...

Medicare open enrollment for 2022 starts Oct. 15 and SHIBA can help!

Washington State Office of the Insurance Commissioner SPONSORED — Medicare’s Open Enrollment Period, also called the Annual Election Period, is Oct. 15 to Dec. 7. During this time, people enrolled in Medicare can: Switch from Original Medicare to a Medicare Advantage plan and vice versa. Join, drop or switch a Part D prescription drug plan, […]
...

How to Have a Stress-Free Real Estate Experience

The real estate industry has adapted and sellers are taking full advantage of new real estate models. One of which is Every Door Real Estate.
...
IQ Air

How Poor Air Quality Is Affecting Our Future Athletes

You cannot control your child’s breathing environment 100% of the time, but you can make a huge impact.
...
Swedish Health Services

Special Coverage: National Prostate Cancer Awareness Month

There are a wide variety of treatment options available for men with prostate cancer. The most technologically advanced treatment option in the Northwest is Stereotactic Body Radiation Therapy using the CyberKnife platform.
...
Marysville Police Department

Police Opportunities in a Growing, Supportive Washington Community

Marysville PD is looking for both lateral and entry level officers. Begin or continue your career in law enforcement for a growing, supportive community.
...
Comcast

Small, Minority-Owned Businesses in King County and Pierce County Can Now Apply For $10,000 Relief Grants Through Comcast RISE
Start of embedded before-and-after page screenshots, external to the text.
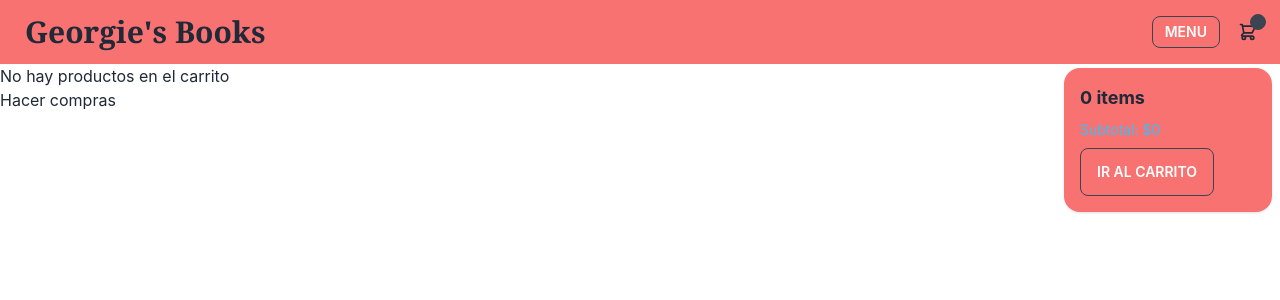
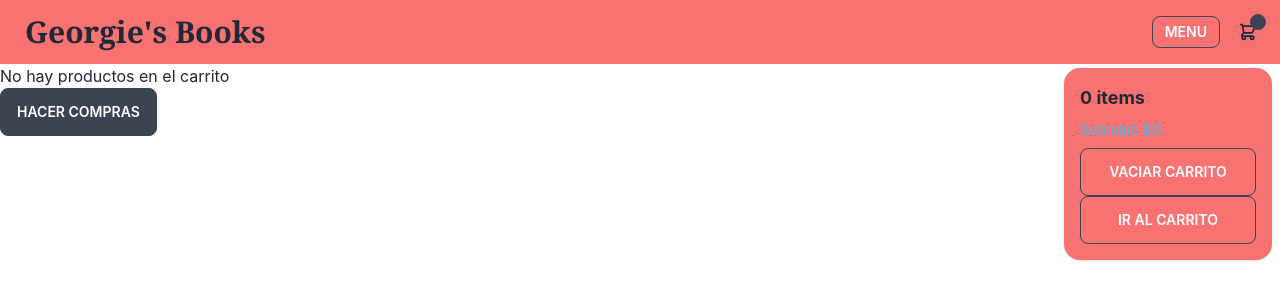
Before and after one commit to Sebregondi/ecommerce, a React (Create React App) app: page /cart in a window 1280 px wide. Both pictures are taken after a click on the label 1248 px from the left and 32 px from the top of the page. Shown: the top 300 px of the page. Built offline with nearby package versions, Linux system fonts and the light colour scheme.

Commit message:
boton de vaciar carrito en Cart y CartWidget

```diff
--- a/src/components/Cart.js
+++ b/src/components/Cart.js
@@ -5,19 +5,16 @@ import ItemCart from './ItemCart'
 import { addDoc, collection, getFirestore } from 'firebase/firestore';
 
 const Cart = () => {
-    const { cart, totalPrice } = useCartContext()
+    const { cart, totalPrice, clearCart } = useCartContext()
 
+    const putOrder = () => {
+        const user = { name: 'Esteban', phone: '1124539823', email: 'esteban@esteban.com' }
         const order = {
-        buyer: {
-            name: 'Esteban',
-            phone: '1124539823',
-            email: 'esteban@esteban.com'
-        },
+            buyer: user,
             items: cart.map(product => ({ id: product.id, title: product.title, price: product.price, quantity: product.quantity })),
             total: totalPrice()
         }
 
-const clickHandler = () =>{
         const db = getFirestore()
         const ordersCollection = collection(db, 'orders')
         addDoc(ordersCollection, order)
@@ -29,7 +26,7 @@ const clickHandler = () =>{
         return (
             <>
                 <p>No hay productos en el carrito</p>
-            <Link to='/'>Hacer compras</Link>
+                <Link to='/'><button className='btn'>Hacer compras</button></Link>
             </>
         )
     }
@@ -38,7 +35,8 @@ const clickHandler = () =>{
         <>
             {cart.map(product => <ItemCart key={product.id} product={product} />)}
             <p>Precio total: ${totalPrice()}</p>
-        <button className='btn' onClick={clickHandler}>Emitir orden de compra</button>
+            <button className="btn" onClick={ () => clearCart() }>Vaciar carrito</button>
+            <button className='btn' onClick={putOrder}>Emitir orden de compra</button>
         </>
     )
 }
--- a/src/components/CartWidget.js
+++ b/src/components/CartWidget.js
@@ -4,7 +4,7 @@ import { useCartContext } from '../context/CartContext'
 
 const CartWidget = () => {
 
-    const { totalProducts, totalPrice } = useCartContext()
+    const { totalProducts, totalPrice, clearCart } = useCartContext()
 
     return (
         <div className="flex-none">
@@ -21,6 +21,7 @@ const CartWidget = () => {
                         <span className="text-info text-black">Subtotal: ${totalPrice()}</span>
                         <div className="card-actions">
                             <Link to={'/cart'}>
+                            <button className="btn btn-block bg-error" onClick={ () => clearCart() }>Vaciar carrito</button>
                                 <button className="btn btn-block bg-error">Ir al carrito</button>
                             </Link>
                         </div>
```
Lines whose indentation alone changed are shown as unchanged.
Businesses in King County and Pierce County can apply beginning on October 1, 2021, at www.ComcastRISE.com for a chance to receive a $10,000 relief grant.
Seattle police officer quit over mistreatment by council, Kshama Sawant